A Guide to Energy Performance Certificates
24 February 2014 |Advice & Guidance
When it comes to selling your home, there’s a long list of things to remember and organise, one of which is an Energy Performance Certificate (EPC). These documents are needed whenever a property is built, sold or rented and one must be ordered for potential buyers and tenants before you market the property to sell or rent. It’s important that you obtain one within 28 days of putting your property on the market and you can market your home as soon as you’ve ordered an EPC – even before the assessment is carried out. You can be fined if you don’t get an EPC when you need it.
Once you have your EPC, it’s valid for 10 years and contains information about a property’s energy use and typical energy costs. It also includes recommendations about how to reduce energy use and save money. Ratings are from A (which is the most efficient) to G (least efficient). The average score for houses in the UK is in band D or E for both the energy efficiency of the dwellings and the impact the home has on the environment. However with energy saving improvements, many can be refurbished to band C or higher.
An EPC can cost between £60 to £120 and need to be carried out by an accredited assessor. They will assess the property and produce a certificate which you can then display or present to potential buyers or clients. It is generally cheaper to go direct to an EPC provider rather than estate agent, but shop around and get quotes.
EPCs are available to view online unless a home owner opts out and it is possible to access the EPCs of other properties in the area and compare yours with similar homes. Alternatively, you could look at the energy efficiency of potential homes you are interested in buying or ones like them.
EPCs were first introduced in 2007 as part of home information packs for home sellers. While HIPs were scrapped in 2010, it is still a requirement to provide an EPC. Some places are except from requiring an EPC however such as places of worship, holiday accommodation and residential buildings which are used less than four months a year, industrial sites and workshops, buildings to be demolished, buildings intended to be used less than two years, stand-alone buildings with less than 50 square metres of useful floor space and listed buildings.
The EPC also ties in with the government initiative green deal, which allows people to borrow money to make energy saving improvements to their home which can be repaid through gas and electricity bills. The repayments of money borrowed that the homeowner makes will not exceed the savings they make from the improvements.
Within the certificate, the EPC points out how much someone may save from making the suggested improvements and if the recommendations are available under the green deal there will be a green tick next to them, if they require money up front there will be an amber tick.
The average house emits six tonnes of CO2 per year which is not only harmful to the environment but can also mean your household is paying extortionate energy bills which could easily be lowered with some changes to your home.
There are various ways you can make changes to your home to improve its energy rating and lower your energy bills. One major way is by replacing your windows with double glazing or comfort glass which can cut heat loss by half in some cases. A tremendous amount of heat can be lost out of windows but by replacing them you can help draft proof your home and stop heat from escaping– meaning you need much less heating to make it comfortably warm. Comfort glass is much more effective than single glazing, therefore making a marked improvement on your home energy bills and providing a much warmer and more comfortable environment as well as a higher EPC score.

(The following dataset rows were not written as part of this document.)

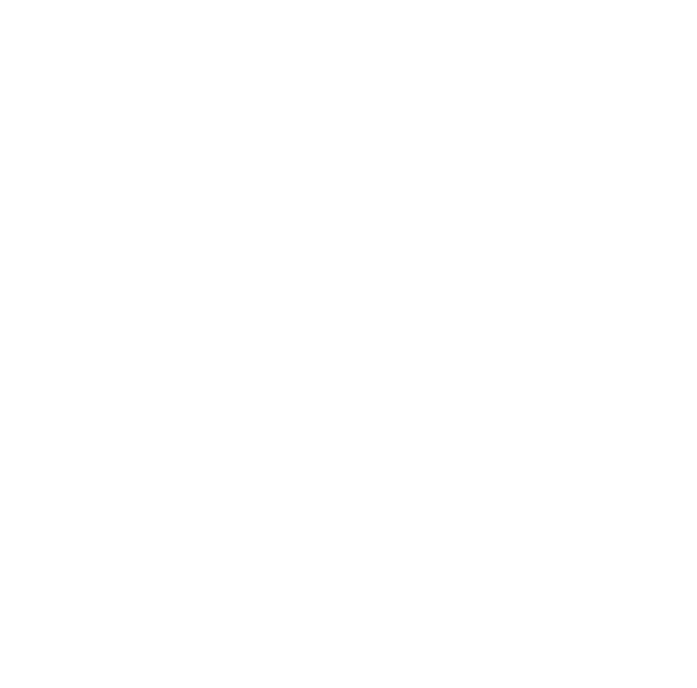
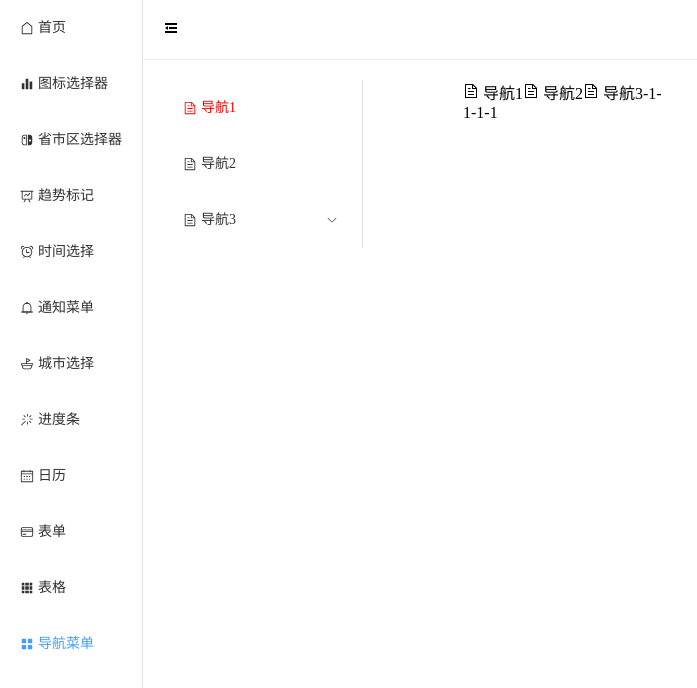
Before and after one commit to dumpnoodles/m-components, a Vue app: page /menu in a window 1280 px wide. Before the commit this address had no page. Shown: the top 688 px of the page, without its empty margins (0-697 px from the left). Built offline with nearby package versions, Linux system fonts and the light colour scheme.

Commit message:
07-导航菜单-普通三级菜单/tsx递归实现无限层级菜单

```diff
--- a/package.json
+++ b/package.json
@@ -18,6 +18,7 @@
   },
   "devDependencies": {
     "@vitejs/plugin-vue": "^3.0.3",
+    "@vitejs/plugin-vue-jsx": "^2.0.0",
     "typescript": "^4.6.4",
     "vite": "^3.0.7",
     "vue-tsc": "^0.39.5"
--- a/src/components/container/src/navSide/index.vue
+++ b/src/components/container/src/navSide/index.vue
@@ -1,5 +1,6 @@
 <template>
-    <el-menu
+    <!-- 初始menu菜单 -->
+    <!-- <el-menu
       default-active="2"
       class="el-menu-vertical-demo"
       :collapse="collapse"
@@ -24,7 +25,13 @@
         <el-icon-histogram class="el-icon-menu"></el-icon-histogram>
         <span>通知菜单</span>
       </el-menu-item>
-    </el-menu>
+      <el-menu-item index="6">
+        <el-icon-histogram class="el-icon-menu"></el-icon-histogram>
+        <span>导航菜单</span>
+      </el-menu-item>
+    </el-menu> -->
+    <!-- 封装菜单组件 -->
+    <m-menu :collapse="collapse" :data="data" router :defaultActive="$route.path"></m-menu>
 </template>
 
 <script lang="ts" setup>
@@ -34,11 +41,72 @@ let props = defineProps<{
   collapse: boolean
 }>()
 
+let data = [
+  {
+    icon: 'House',
+    name: '首页',
+    index: '/'
+  },
+  {
+    icon: 'Histogram',
+    name: '图标选择器',
+    index: '/chooseIcon'
+  },
+  {
+    icon: 'SwitchFilled',
+    name: '省市区选择器',
+    index: '/chooseArea'
+  },
+  {
+    icon: 'DataLine',
+    name: '趋势标记',
+    index: '/trend'
+  },
+  {
+    icon: 'AlarmClock',
+    name: '时间选择',
+    index: '/chooseTime'
+  },
+  {
+    icon: 'Bell',
+    name: '通知菜单',
+    index: '/notification'
+  },
+  {
+    icon: 'Ship',
+    name: '城市选择',
+    index: '/chooseCity'
+  },
+  {
+    icon: 'MagicStick',
+    name: '进度条',
+    index: '/progress'
+  },
+  {
+    icon: 'Calendar',
+    name: '日历',
+    index: '/calendar'
+  },
+  {
+    icon: 'CreditCard',
+    name: '表单',
+    index: '/form'
+  },
+  {
+    icon: 'Grid',
+    name: '表格',
+    index: '/table'
+  },
+  {
+    icon: 'Menu',
+    name: '导航菜单',
+    index: '/menu'
+  }
+]
+
 
 </script>
 
 <style lang="scss" scoped>
-.el-menu-vertical-demo:not(.el-menu--collapse) {
-  width: 200px;
-}
+
 </style>
--- a/src/components/index.ts
+++ b/src/components/index.ts
@@ -5,13 +5,17 @@ import chooseArea from './chooseArea'
 import trend from './trend'
 import notification from './notification'
 import list from './list'
+import menu from './menu'
+// import progress from './progress'
 
 const components  = [
   chooseIcon,
   chooseArea,
   trend,
   notification,
-  list
+  list,
+  menu,
+  // progress
 ]
 
 export default {
--- /dev/null
+++ b/src/components/menu/index.ts
@@ -0,0 +1,11 @@
+import { App } from 'vue'
+
+import menu from  './src/index.vue'
+import  infiniteMenu from './src/menu'
+
+export default {
+  install(app: App) {
+    app.component('m-menu', menu)
+    app.component('m-infinite-menu', infiniteMenu)
+  }
+}
--- /dev/null
+++ b/src/components/menu/src/index.vue
@@ -0,0 +1,89 @@
+<template>
+    <!-- {{ $attrs}} -->
+    <el-menu
+      v-bind="$attrs"
+      :default-active="defaultActive"
+      :router="router"
+    >
+      <template v-for="(item, i) in data" :key="i">
+        <el-menu-item v-if="!item[children] || !item[children].length" :index="item[index]">
+          <component v-if="item[icon]" :is="`el-icon-${toLine(item[icon])}`"></component>
+          <span>{{ item[name] }}</span>
+        </el-menu-item>
+        <el-sub-menu
+          v-if="item[children] && item[children].length"
+          :index="item[index]"
+        >
+          <template #title>
+            <component v-if="item[icon]" :is="`el-icon-${toLine(item[icon])}`"></component>
+            <span>{{ item[name] }}</span>
+          </template>
+          <el-menu-item v-for="(item1, index1) in item[children]"  :index="item1[index]" :key="index1">
+            <component v-if="item1[icon]" :is="`el-icon-${toLine(item1[icon])}`"></component>
+            <span>{{ item1[name] }}</span>
+          </el-menu-item>
+        </el-sub-menu>
+      </template>
+    </el-menu>
+</template>
+
+<script lang="ts" setup>
+import { ref, PropType } from "vue"
+import { MenuItem } from './types'
+
+import { toLine } from '../../../utils'
+
+let props = defineProps({
+  // 导航菜单的数据
+  data: {
+    // type: Array as PropType<MenuItem[]>, // 因为 item.children 改为 item[children]
+    type: Array as PropType<any[]>,
+    required: true
+  },
+  // 默认选择的菜单
+  defaultActive: {
+    type: String,
+    default: ''
+  },
+  // 是否是路由模式
+  router: {
+    type: Boolean,
+    default: false
+  },
+  // 自定义键名
+  // 菜单标题的键名
+  name: {
+    type: String,
+    default: 'name'
+  },
+  // 菜单标识的键名
+  index: {
+    type: String,
+    default: 'index'
+  },
+  // 菜单图标的键名
+  icon: {
+    type: String,
+    default: 'icon'
+  },
+  // 菜单-子菜单的键名
+  children: {
+    type: String,
+    default: 'children'
+  }
+})
+
+console.log(props.data);
+
+
+</script>
+
+<style lang="scss" scoped>
+svg {
+  margin-right: 4px;
+}
+
+.el-menu-vertical-demo:not(.el-menu--collapse) {
+  width: 200px;
+}
+</style>
--- /dev/null
+++ b/src/components/menu/src/menu.tsx
@@ -0,0 +1,101 @@
+import { defineComponent, PropType, useAttrs } from 'vue'
+import { MenuItem } from './types'
+import * as Icons from '@element-plus/icons-vue'
+import './styles/index.scss'
+
+import { toLine } from '../../../utils'
+
+export default defineComponent({
+  props: {
+    // 导航菜单的数据
+    data: {
+      type: Array as PropType<MenuItem[]>,
+      required: true
+    },
+    // 默认选择的菜单
+    defaultActive: {
+      type: String,
+      default: ''
+    },
+    // 是否是路由模式
+    router: {
+      type: Boolean,
+      default: false
+    },
+    // 自定义键名
+    // 菜单标题的键名
+    name: {
+      type: String,
+      default: 'name'
+    },
+    // 菜单标识的键名
+    index: {
+      type: String,
+      default: 'index'
+    },
+    // 菜单图标的键名
+    icon: {
+      type: String,
+      default: 'icon'
+    },
+    // 菜单-子菜单的键名
+    children: {
+      type: String,
+      default: 'children'
+    }
+  },
+  setup(props, ctx) {
+    console.log(props.data);
+    // 封装一个渲染无限层级菜单的方法
+    // 函数会返回一段jsx的代码
+    // let renderMenu = (data: MenuItem[]) => {
+    //   return data.map((item: MenuItem) => {
+    let renderMenu = (data: any[]) => {
+      return data.map((item: any) => {
+        // 每个菜单的图标
+        item.i = (Icons as any)[item[props.icon]!]
+        // 处理 sub-menu 插槽
+        let slots = {
+          title: () => {
+            return <>
+              <item.i />
+              <span>{item[props.name]}</span>
+            </>
+          }
+        }
+        // 递归渲染 children
+        if(item[props.children] && item[props.children].length) {
+          return (
+            <el-sub-menu index={item[props.index]} v-slots={slots}>
+              {renderMenu(item[props.children])}
+            </el-sub-menu>
+          )
+        }
+        // 正常渲染普通的菜单
+        return (
+          <el-menu-item index={item[props.index]}>
+            <item.i />
+            <span>{item[props.name]}</span>
+          </el-menu-item>
+        )
+      })
+    }
+
+    let attrs = useAttrs()
+
+    console.log(attrs);
+
+
+    return () => {
+      return (
+        <el-menu
+          default-active={props.defaultActive}
+          router={props.router}
+          {...attrs}
+        >
+          {renderMenu(props.data)}
+        </el-menu>
+      )
+    }
+  }
+})
--- /dev/null
+++ b/src/components/menu/src/styles/index.scss
@@ -0,0 +1,3 @@
+svg {
+  margin-right: 4px;
+}
--- /dev/null
+++ b/src/components/menu/src/types.ts
@@ -0,0 +1,12 @@
+export interface MenuItem {
+  // 导航的图标
+  icon?: string,
+  // 处理之后的图标
+  i?: string,
+  // 导航的名字
+  name: string,
+  // 导航的标识
+  index: string,
+  // 导航的子菜单
+  children?: MenuItem[]
+}
--- a/src/router/index.ts
+++ b/src/router/index.ts
@@ -14,7 +14,7 @@ const routes: RouteRecordRaw[] = [
     component: Container,
     children: [
       {
-        path: '/',
+        path: '/', // 首页
         component: Home
       },
       {
@@ -32,6 +32,10 @@ const routes: RouteRecordRaw[] = [
       {
         path: '/notification', // 通知菜单
         component: () => import('../views/notification/index.vue')
+      },
+      {
+        path: '/menu', // 导航菜单
+        component: () => import('../views/menu/index.vue')
       }
     ]
   }
--- /dev/null
+++ b/src/views/menu/index.vue
@@ -0,0 +1,120 @@
+<template>
+    <div class="menu-container">
+      <div style="width: 200px;margin-right: 100px;">
+        <m-menu :data="data1" defaultActive='1' active-text-color="red"></m-menu>
+        <!-- 自定义键名 -->
+        <!-- <m-menu :data="data1" defaultActive='1' active-text-color="red" name="a" index="b" icon="c" children="d"></m-menu>  -->
+      </div>
+      <div style="width: 200px;">
+        <!-- 父级菜单无法高亮 -->
+        <m-infinite-menu :data="data2" defaultActive="2" background-color="white"></m-infinite-menu>
+      </div>
+    </div>
+</template>
+
+<script lang="ts" setup>
+import { ref } from "vue"
+
+let data1 = [
+  {
+    name: '导航1',
+    index: '1',
+    icon: 'document'
+  },
+  {
+    name: '导航2',
+    index: '2',
+    icon: 'document'
+  },
+  {
+    name: '导航3',
+    index: '3',
+    icon: 'document',
+    children: [
+      {
+        name: '导航3-1',
+        index: '3-1',
+        icon: 'document'
+      }
+    ]
+  },
+]
+// let data1 = [
+//   {
+//     a: '导航1',
+//     b: '1',
+//     c: 'document'
+//   },
+//   {
+//     a: '导航2',
+//     b: '2',
+//     c: 'document'
+//   },
+//   {
+//     a: '导航3',
+//     b: '3',
+//     c: 'document',
+//     d: [
+//       {
+//         a: '导航3-1',
+//         b: '3-1',
+//         c: 'document'
+//       }
+//     ]
+//   },
+// ]
+
+let data2 = [
+  {
+    name: '导航1',
+    index: '1',
+    icon: 'Document'
+  },
+  {
+    name: '导航2',
+    index: '2',
+    icon: 'Document'
+  },
+  {
+    name: '导航3',
+    index: '3',
+    icon: 'Document',
+    children: [
+      {
+        name: '导航3-1',
+        index: '3-1',
+        icon: 'Document',
+        children: [
+          {
+            name: '导航3-1-1',
+            index: '3-1-1',
+            icon: 'Document',
+            children: [
+              {
+                name: '导航3-1-1-1',
+                index: '3-1-1-1',
+                icon: 'Document',
+                children: [
+                  {
+                    name: '导航3-1-1-1-1',
+                    index: '3-1-1-1-1',
+                    icon: 'Document'
+                  }
+                ]
+              }
+            ]
+          }
+        ]
+      }
+    ]
+  },
+]
+
+</script>
+
+<style lang="scss" scoped>
+.menu-container {
+  display: flex;
+
+}
+</style>
--- a/vite.config.ts
+++ b/vite.config.ts
@@ -1,9 +1,10 @@
 import { defineConfig } from 'vite'
 import vue from '@vitejs/plugin-vue'
+import vueJsx from '@vitejs/plugin-vue-jsx'
 
 // https://vitejs.dev/config/
 export default defineConfig({
-  plugins: [vue()],
+  plugins: [vue(), vueJsx()],
   // server: {
   //   port: 8080
   // }
```
Also changed, not shown: 1 other file (tests, documents, lock files or other folders).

Other changes you can make are wall and roof insulation. Many homes built after the 1930s will have cavity walls meaning there is unlikely to be any insulation in the walls unless they were built after 1985. If a home was built before 1920, it’s likely to have solid walls. A lot of heat can be lost out of empty cavity walls, so it’s worth looking into insulation. Additionally, loft insulation is also important to consider and can be added fairly easily, making a marked improvement on the insulation of your home.
But small changes can make a difference too, for example swapping your light bulbs for more energy efficient models can reduce the amount of energy you’re using, as can ensuring lights are turned off when you leave a room. Opting for CFL or LED light bulbs use far less energy and last far longer than old incandescent models which have now been withdrawn by the market.
Also important to consider is the energy efficiency of your household appliances. The amount of energy everyday appliances such as an electric kettle, washing machine, dishwasher and fridge use can add to your bills – so it’s worth looking into the efficiency of each appliance and when replacing these items make an educated decision about what could save you money in the long run, not just the cheapest to buy.
With more and more focus on becoming energy efficient, including within the housing market, it’s becoming more important than ever to make your home cheaper to run. If you’re thinking about moving house soon or in the future, it might be worth looking into the options available to you to help make your home more attractive to potential buyers as well as saving you money in the general running of it.